It’s a growth business, all these new prisons, yes it is. The U.S. now has more people than ever in prison and has the highest incarceration rate in the world. In some states it’s gotten insane.
In Montana, 85 percent of the state’s female prisoners are incarcerated because of meth-related offenses.
As one who once was addicted to meth, I hope those women can get genuine help. Yes, you have to want to get clean and only you can do it, but if there’s a helping hand available then what seemed impossible becomes doable. Someone who worked in front-line recovery homes and rehabs once told me that in his opinion the ones who made it back were the ones who had a safety net to fall back on. They had someone who still cared. Or they found A.A. or N.A. and got a built-in support system.
But most prisons aren’t interested in reform.

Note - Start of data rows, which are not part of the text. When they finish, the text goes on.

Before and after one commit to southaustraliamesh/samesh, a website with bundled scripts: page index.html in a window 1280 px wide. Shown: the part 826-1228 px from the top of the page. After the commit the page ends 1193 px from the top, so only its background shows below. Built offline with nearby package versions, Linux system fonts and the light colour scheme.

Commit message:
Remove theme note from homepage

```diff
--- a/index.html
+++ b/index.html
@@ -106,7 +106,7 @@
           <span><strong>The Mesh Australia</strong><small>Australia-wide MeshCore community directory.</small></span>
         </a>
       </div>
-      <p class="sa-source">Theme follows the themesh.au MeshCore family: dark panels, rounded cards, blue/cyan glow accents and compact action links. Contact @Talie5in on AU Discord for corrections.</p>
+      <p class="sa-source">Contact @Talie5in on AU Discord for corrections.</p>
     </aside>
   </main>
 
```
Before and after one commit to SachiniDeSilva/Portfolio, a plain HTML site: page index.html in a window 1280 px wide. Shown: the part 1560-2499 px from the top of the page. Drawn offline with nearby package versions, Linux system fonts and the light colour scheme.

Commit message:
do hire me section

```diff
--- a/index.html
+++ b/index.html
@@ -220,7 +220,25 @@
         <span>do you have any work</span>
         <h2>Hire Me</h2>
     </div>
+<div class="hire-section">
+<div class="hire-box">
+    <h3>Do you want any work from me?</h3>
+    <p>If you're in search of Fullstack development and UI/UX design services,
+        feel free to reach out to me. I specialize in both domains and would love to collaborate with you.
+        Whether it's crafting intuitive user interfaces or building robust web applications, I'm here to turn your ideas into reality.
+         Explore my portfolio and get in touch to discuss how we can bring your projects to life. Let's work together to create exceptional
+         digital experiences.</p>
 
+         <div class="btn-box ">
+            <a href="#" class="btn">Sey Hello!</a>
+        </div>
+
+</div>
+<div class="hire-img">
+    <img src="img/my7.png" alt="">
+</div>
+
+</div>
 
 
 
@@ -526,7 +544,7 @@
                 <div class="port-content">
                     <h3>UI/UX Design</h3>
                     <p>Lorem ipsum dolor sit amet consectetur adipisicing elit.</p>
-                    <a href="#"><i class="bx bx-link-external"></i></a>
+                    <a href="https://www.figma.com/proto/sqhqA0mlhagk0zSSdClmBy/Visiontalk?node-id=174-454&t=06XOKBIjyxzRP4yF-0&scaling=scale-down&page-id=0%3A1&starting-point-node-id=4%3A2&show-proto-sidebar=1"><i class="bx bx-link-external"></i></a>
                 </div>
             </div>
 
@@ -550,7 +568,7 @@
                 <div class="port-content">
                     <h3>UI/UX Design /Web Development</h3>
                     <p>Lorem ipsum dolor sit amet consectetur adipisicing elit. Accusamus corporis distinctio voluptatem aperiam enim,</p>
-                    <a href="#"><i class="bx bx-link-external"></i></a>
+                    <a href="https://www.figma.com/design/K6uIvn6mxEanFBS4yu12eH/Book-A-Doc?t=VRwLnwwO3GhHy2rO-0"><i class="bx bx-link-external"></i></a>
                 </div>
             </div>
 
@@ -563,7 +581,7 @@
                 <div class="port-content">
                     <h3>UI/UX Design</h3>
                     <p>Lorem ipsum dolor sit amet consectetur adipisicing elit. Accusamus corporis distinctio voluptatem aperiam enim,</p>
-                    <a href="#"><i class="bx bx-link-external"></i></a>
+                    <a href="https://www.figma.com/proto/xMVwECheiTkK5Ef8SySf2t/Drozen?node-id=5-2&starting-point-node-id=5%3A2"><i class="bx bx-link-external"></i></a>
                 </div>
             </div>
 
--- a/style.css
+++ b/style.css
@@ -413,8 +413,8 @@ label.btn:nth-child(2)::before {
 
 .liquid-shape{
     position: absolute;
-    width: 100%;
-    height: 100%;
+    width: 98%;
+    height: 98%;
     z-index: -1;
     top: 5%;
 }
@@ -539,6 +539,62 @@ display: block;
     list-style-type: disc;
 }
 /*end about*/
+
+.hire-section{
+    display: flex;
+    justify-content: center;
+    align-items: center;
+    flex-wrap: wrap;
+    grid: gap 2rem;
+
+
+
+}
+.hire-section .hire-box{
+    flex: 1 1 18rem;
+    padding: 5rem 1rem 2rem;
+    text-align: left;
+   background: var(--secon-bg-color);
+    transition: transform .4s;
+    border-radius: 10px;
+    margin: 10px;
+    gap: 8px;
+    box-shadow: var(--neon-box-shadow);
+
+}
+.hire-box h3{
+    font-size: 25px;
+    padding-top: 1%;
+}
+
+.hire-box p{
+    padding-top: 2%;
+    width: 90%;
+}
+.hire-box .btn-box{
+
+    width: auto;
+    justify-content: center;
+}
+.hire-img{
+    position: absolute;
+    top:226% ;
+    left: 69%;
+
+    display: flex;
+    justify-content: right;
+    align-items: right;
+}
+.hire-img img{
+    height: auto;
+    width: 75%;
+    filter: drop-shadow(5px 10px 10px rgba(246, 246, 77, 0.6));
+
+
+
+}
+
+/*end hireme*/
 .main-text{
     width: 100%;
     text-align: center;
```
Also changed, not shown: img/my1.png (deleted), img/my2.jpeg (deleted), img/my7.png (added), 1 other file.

So the convicts just keep returning. For 85% of women in prison in Montana to be there because of meth is beyond epidemic. Something is way seriously wrong. It’s not just women in prison, it’s kids beaten and abused by addict parents, prostitute moms, meth labs that become hazardous waste sites, etc. Meth is a nasty, ugly drug. There aren’t many old speed freaks. There’s a reason for that. Rehab is the way to get people off drugs so they don’t return to prison. But most prisons now aren’t focused on that.
The Sentencing Project, an advocacy group, reports that the U.S. incarceration rate in 2004 was the highest in the world, at 724 per 100,000 population. Second was Russia, at 532 per 100,000.
The highest in the world! The U.S. has a booming prison-industrial complex that keeps a lot of contractors wealthy building new prisons, and politicians well-greased with ‘campaign contributions.’ It’s corrupt to the core. You did know that construction is a time-honored and quite effective way to play hide-the-money, right?
Also from The Sentencing Project:
Black males born today have a one in three chance of going to prison during their lifetime, compared to a one in seventeen chance for white males. These trends have been exacerbated by the impact of the “war on drugs,” with three-fourths of all drug offenders being persons of color, far out of proportion to their share of drug users in society.
At the Federal level, prisoners incarcerated on a drug charge make up nearly 60% of all inmates. Since 1980, the number of drug offenders in state prisons has increased thirteen-fold, and drug offenders now comprise one-fifth of all state prisoners. Most of these persons are not high-level actors in the drug trade, and most have no prior criminal record for a violent offense.
The U.S. prison and justice system is demonstrably racist, demonizes minor league drug users, and by its refusal to try to get addicts into recovery is making the drug problem worse, not better. But without lots of prisoners, their gravy train would end, wouldn’t it?